By Staff | Dec 3, 2017

When Kevin Benson was a young boy in Winthrop, Minnesota, he wanted to be one of three things when he grew up. An airline pilot, owner of a sports store, or a radio announcer.

Now after 42 years in radio 41 of them at KBEW radio in Blue Earth Benson will retire on Dec. 12, his 65th birthday.

“I want everyone to know that this has nothing to do with the new ownership here at KBEW,” Benson says. “They are good people to work for, and they are very experienced in ownership of stations in small markets like Blue Earth. But, eventually you feel one thing it’s time.”

It was music that first led Benson to radio.

“I loved to listen to popular music,” he recalls. “And radio intrigued me from an early age. I loved listening to radio, the Stones, Beatles and Credence. And I thought, you know, it would be fun to be on the radio.”

Kevin Benson, above right, with Dick Maher broadcasting Buccaneer wrestling.

So, after graduating from Winthrop High School, he headed to Mankato State University for a degree in mass communications, and a job as the manager of the college radio station KMSU.

Then it was time to find a real job, he says.

“It was Sept. 15, 1975, that (then KBEW owner) Paul Hedberg hired me,” Benson remembers. “It was a strange job interview. We just chatted about various things until he said, ‘well, you’re hired.’ It was after I had worked a while that I realized he had never said how much I was going to be paid. Turned out it wasn’t much.”

Years later, Benson reminded Hedberg of that low starting salary. Hedberg laughed and said, “Well, that was probably what you were worth.”

“I started by doing all sorts of things, like writing copy for commercials, doing some announcing, even did the suppertime news,” he says. “Eventually I did even more, like more of the news, the midday shift from 10 to 1. I did the remotes, recorded commercials and even did some sports.”

Then in 1991 Benson left KBEW and spent one year working at the New Ulm radio station doing sales. After that he returned to Blue Earth and continued doing sales.

“Sales is a tough job,” Benson says. “I have the utmost admiration for anyone in sales, whether it is cars, radio commercials or newspaper ads. It can be hard or easy, depending on your ability.”

In February of 1996, long-time KBEW morning announcer and station manager Roy Haven left and Benson became the general manager and continued with full time sales. He is grateful to station owner at the time, Jerry Papenfuss, for giving him that opportunity.

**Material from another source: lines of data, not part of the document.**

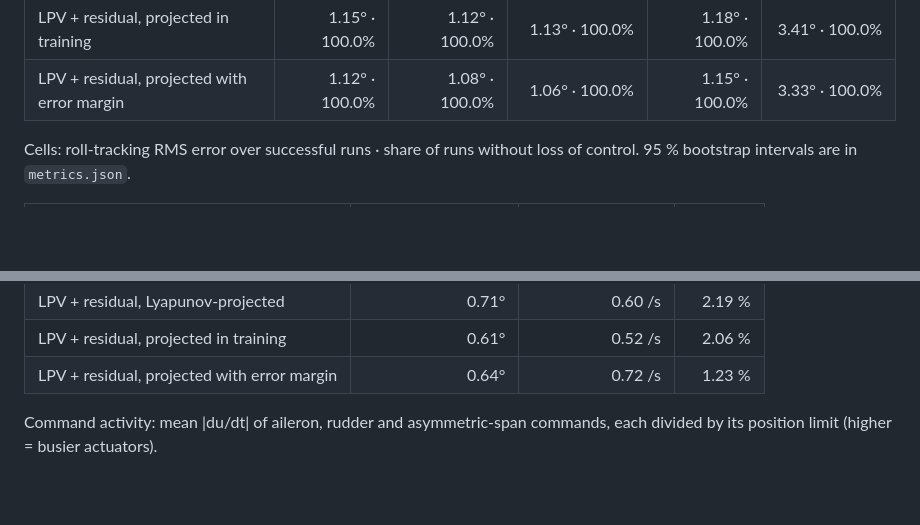
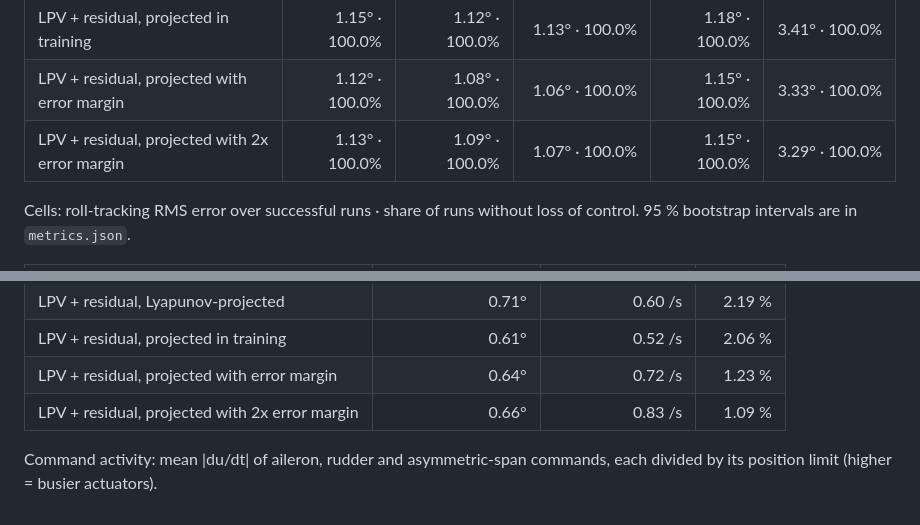
Before and after one commit to jihoonlee91/morphing-uav-jax, a Markdown page: results/results.md, 2 parts joined by grey strips. Rendered like a GitHub page; blank space fills up the shorter version.

```diff
--- a/results/results.md
+++ b/results/results.md
@@ -12,6 +12,7 @@
 | LPV + residual, Lyapunov-projected | 1.16° · 100.0% | 1.13° · 100.0% | 1.15° · 100.0% | 1.19° · 100.0% | 3.48° · 100.0% |
 | LPV + residual, projected in training | 1.15° · 100.0% | 1.12° · 100.0% | 1.13° · 100.0% | 1.18° · 100.0% | 3.41° · 100.0% |
 | LPV + residual, projected with error margin | 1.12° · 100.0% | 1.08° · 100.0% | 1.06° · 100.0% | 1.15° · 100.0% | 3.33° · 100.0% |
+| LPV + residual, projected with 2x error margin | 1.13° · 100.0% | 1.09° · 100.0% | 1.07° · 100.0% | 1.15° · 100.0% | 3.29° · 100.0% |
 
 Cells: roll-tracking RMS error over successful runs · share of runs without loss of control. 95 % bootstrap intervals are in `metrics.json`.
 
@@ -29,5 +30,6 @@ Cells: roll-tracking RMS error over successful runs · share of runs without los
 | LPV + residual, Lyapunov-projected | 0.71° | 0.60 /s | 2.19 % |
 | LPV + residual, projected in training | 0.61° | 0.52 /s | 2.06 % |
 | LPV + residual, projected with error margin | 0.64° | 0.72 /s | 1.23 % |
+| LPV + residual, projected with 2x error margin | 0.66° | 0.83 /s | 1.09 % |
 
 Command activity: mean |du/dt| of aileron, rudder and asymmetric-span commands, each divided by its position limit (higher = busier actuators).
```
Also changed, not shown: README.md (+4 -0 lines), results/figures/learning_curve.png, 10 other files.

“I have loved my job, couldn’t wait to go to work each day,” Benson says. “The best part has been the people. I have been blessed with working with a very good staff over the years. They have all been dedicated, highly professional people and I hold them all in high regard.”

One of his fellow employees, Diane Holland, is retiring just two weeks before Benson does. She has been at the KBEW radio station for 28 years as the office manager.

Benson says there have been many highlights in his career, but there are a couple that stand out.

“I was news director in 1984 when Walter Mondale was Democratic party nominee for president,” Benson says. “There was a media circus going on, but I was fortunate to get a one-on-one interview with him, and he was great.”

Then years later, in 2013, Mondale returned to his boyhood home in Elmore for an all-school reunion, and Benson was able to interview him live on the radio again, as the two watched the parade together.

“I asked him if I could call him ‘Fritz’ while we talked on the radio, and he said absolutely,” Benson says. “He was down to earth.”

Other highlights include doing wrestling coverage broadcasts with Dick Maher, especially in the days Blue Earth Area won state titles. And doing the broadcasts when the Blue Earth Pirates won the amateur baseball title.

Now that he is going to be retired, Benson says he is asked what he is going to do in retirement.

“I plan to ride my bike more, and go to baseball games I love baseball and want to do those charter baseball tours,” he says. “And I have a lifetime of reading to catch up on.”

Benson says he and his wife, Becky, plan on doing a lot traveling, something they have not done much of in the past. Becky Benson retired from teaching a couple of years ago.

They will see their two daughters a lot more, Benson says. They are Stacey, who is 36, and works for a law firm, and will graduate from law school on Jan. 7, and Samantha, 30, who is a special agent for the Minnesota Department of Corrections and monitors sex offenders.

Benson says he and his wife also had a son, Zachery, who was born with multiple health issues and passed away at eight months old. It is a painful memory still, he said.

Benson says he looks back and thinks he was always destined to be a radio announcer.

“It wasn’t just my love of music,” he says. “I was a good student but I was getting in trouble for being a smart aleck. I thought I was just witty and clever.”

And there is one more thing he is going to do in retirement.

“Some people know this about me, but some don’t,” he says. “I am a huge Jackson Browne fan. I have seen him perform live in concert 15 times. And if there is a Jackson Browne concert within 200 miles of Blue Earth, I’ll be there.”